@AnyhowStep
I don't think I'll ever use that construct. But it's cool to know
Well, I just did use it. But you know what I mean
Bruce Pascoe
@fatcerberus
I can see why webpack would want to do it in generated code
But yeah I'd probably never write it myself (except for eval)
Keith Layne
@keithlayne
couldn't you just const INeverCalledItDirectEval = eval?
Bruce Pascoe
@fatcerberus
Well it would be const indirectEval = eval but yes
(0,eval) just avoids creating a temporary
Keith Layne
@keithlayne
yeah I can't read
Bruce Pascoe
@fatcerberus
I'm not sure why using the comma operator suppresses the direct eval actually, I thought it was just that the engine wanted to be able to verify statically that this was an eval call
Keith Layne
@keithlayne
I was thinking that you'd probably use it more than once, just stash that somewhere
AnyhowStep
@AnyhowStep

Now I'm even more confused.
Why would const indirectEval = eval be any different from eval?

It doesn't affect other functions.
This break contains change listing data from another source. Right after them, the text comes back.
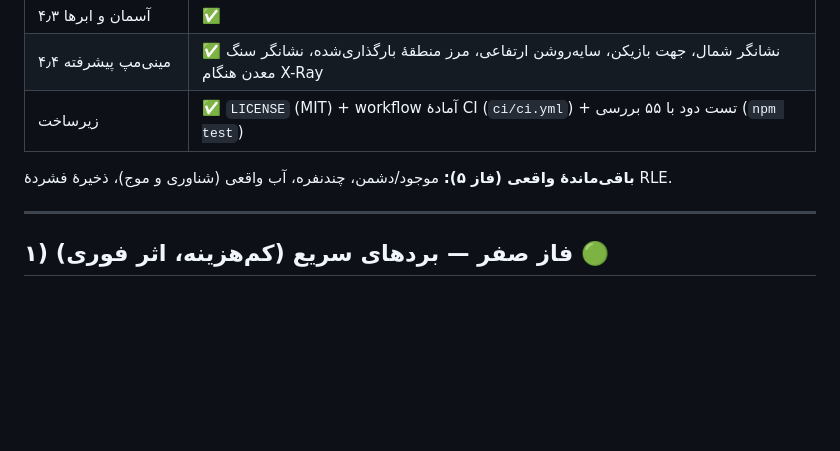
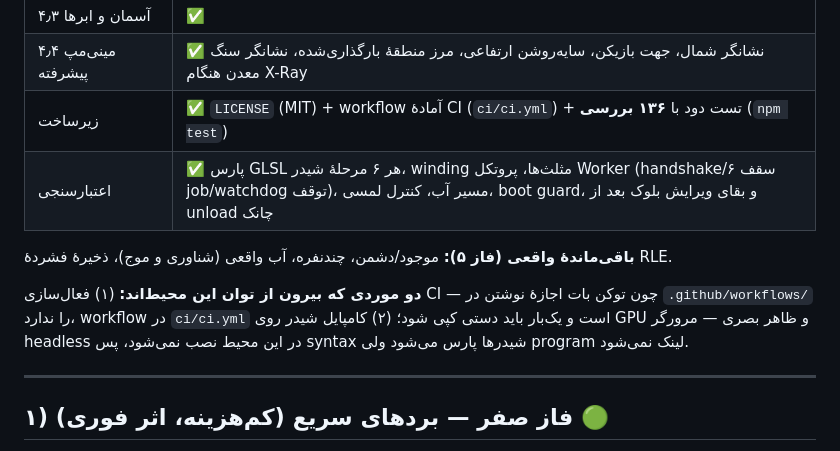
Before and after one commit to 17mohammad1718-png/superman-voxel, a Markdown page: UPGRADE_PLAN.md, the part around the change. Rendered like a GitHub page; blank space fills up the shorter version.

Commit message:
Refresh the roadmap doc: 55 checks is now 136, and say what is out of reach
UPGRADE_PLAN.md still reported the suite at 55 checks. It has been through eight
PRs of coverage work since that line was written — the worker protocol, the water
mesher, the touch controls, the boot guard, mesh winding, GLSL parsing, edit
persistence across chunk unload — and the doc was the one place that still
described the old suite.

Adds a verification row listing what is actually checked now, and states plainly
the two things this environment cannot do: activate CI (the workflow lives in
ci/ci.yml because the App token cannot write to .github/workflows/) and compile a
shader on a real GPU or judge how the game looks.

Co-authored-by: arena-agent <297053741+arena-agent@users.noreply.github.com>

```diff
--- a/UPGRADE_PLAN.md
+++ b/UPGRADE_PLAN.md
@@ -36,9 +36,12 @@
 | ۴٫۲ ذرات و افکت | ✅ یک `InstancedMesh` با ۲۸۰ ذره، برخورد با زمین، لرزش دوربین |
 | ۴٫۳ آسمان و ابرها | ✅ |
 | ۴٫۴ مینی‌مپ پیشرفته | ✅ نشانگر شمال، جهت بازیکن، سایه‌روشن ارتفاعی، مرز منطقهٔ بارگذاری‌شده، نشانگر سنگ معدن هنگام X-Ray |
-| زیرساخت | ✅ `LICENSE` (MIT) + workflow آمادهٔ CI (`ci/ci.yml`) + تست دود با ۵۵ بررسی (`npm test`) |
+| زیرساخت | ✅ `LICENSE` (MIT) + workflow آمادهٔ CI (`ci/ci.yml`) + تست دود با **۱۳۶ بررسی** (`npm test`) |
+| اعتبارسنجی | ✅ پارس GLSL هر ۶ مرحلهٔ شیدر، winding مثلث‌ها، پروتکل Worker (handshake/سقف ۶ job/watchdog توقف)، مسیر آب، کنترل لمسی، boot guard، و بقای ویرایش بلوک بعد از unload چانک |
 
 **باقی‌ماندهٔ واقعی (فاز ۵):** موجود/دشمن، چندنفره، آب واقعی (شناوری و موج)، ذخیرهٔ فشردهٔ RLE.
+
+**دو موردی که بیرون از توان این محیط‌اند:** (۱) فعال‌سازی CI — چون توکن بات اجازهٔ نوشتن در `.github/workflows/` را ندارد، workflow در `ci/ci.yml` است و یک‌بار باید دستی کپی شود؛ (۲) کامپایل شیدر روی GPU و ظاهر بصری — مرورگر headless در این محیط نصب نمی‌شود، پس syntax شیدرها پارس می‌شود ولی program لینک نمی‌شود.
 
 ---
 
```
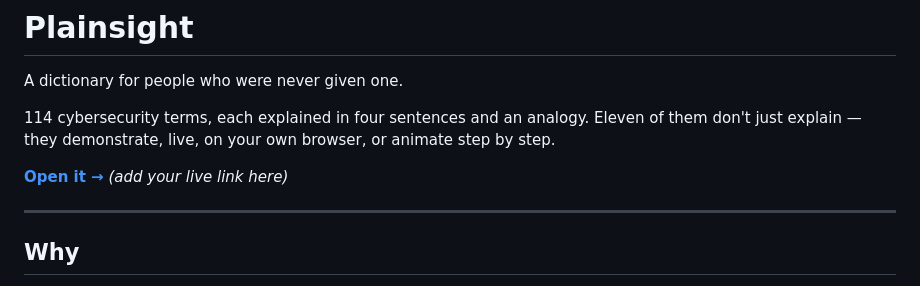
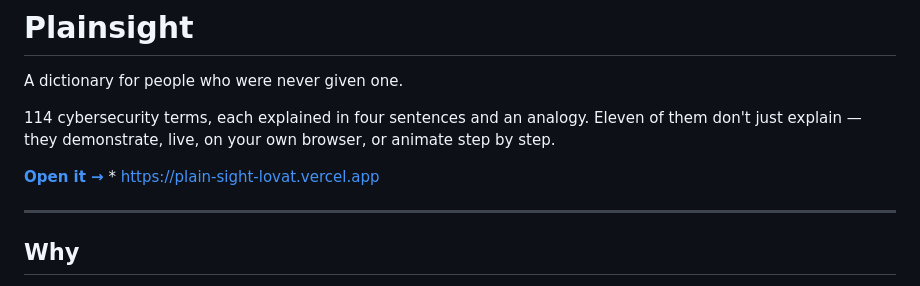
Before and after one commit to Devanshi208/Plain-sight, a Markdown page: README.md, the part around the change. Drawn GitHub-style.

Commit message:
Fix live link in README
Updated the live link in the README to point to the correct URL.

```diff
--- a/README.md
+++ b/README.md
@@ -4,7 +4,7 @@ A dictionary for people who were never given one.
 
 114 cybersecurity terms, each explained in four sentences and an analogy. Eleven of them don't just explain — they demonstrate, live, on your own browser, or animate step by step.
 
-**[Open it →](#)** *(add your live link here)*
+**[Open it →](#)** *  https://plain-sight-lovat.vercel.app
 
 ---
 
```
Or is it just because eval is special?
Keith Layne
@keithlayne
or is it that eval is somehow bound to its scope?
Bruce Pascoe
@fatcerberus
I used to know the answer to that. I've forgotten the rationale
eval(...) by itself inherits the containing scope
AnyhowStep
@AnyhowStep
Okay, magic
Bruce Pascoe
@fatcerberus
Anything other than that will trigger indirect eval and only get globals
Bruce Pascoe
@fatcerberus
The direct eval behavior is basically legacy magic left in because people used to do stupid stuff like foo = eval('x' + id)
Where the x* vars are local
AnyhowStep
@AnyhowStep
Ah, right. I think I have seen code like that before
Keith Layne
@keithlayne
that may be the weirdest JS thing I've seen.
Bruce Pascoe
@fatcerberus
But they only enable that behavior if you're actually using eval itself, i.e. it's like a pseudo-keyword
Keith Layne
@keithlayne
that part
that it can be escaped with this one weird trick
Dude I might still have code in our repos that looks like eval('foo.' + bar)
Bruce Pascoe
@fatcerberus
I thought people knew JS well enough in 2019 that nobody would ever write code like that ever again
Keith Layne
@keithlayne
hold my beer
AnyhowStep
@AnyhowStep
function foo () {
  const x = 4
  const indirectEval = eval
  eval("console.log(x)") //4
  indirectEval("console.log(x)") //x is not defined
}
foo()
Hmmm
Giving eval access to the global scope still seems too permissive
I need to start an eval-as-a-service company
Pass your string to my servers to eval and I'll give you back the result
(Unless the result is a function, or cannot be JSON stringified)
Every invocation starts a new sandbox, runs eval, stringifies the result, and sends it back to you
Anyone in Gitter want to invest?
Bruce Pascoe
@fatcerberus
I could have sworn there was a design document in the Duktape repo discussing the direct vs. indirect eval thing in depth (including why aliasing triggers indirectness) but I can't find it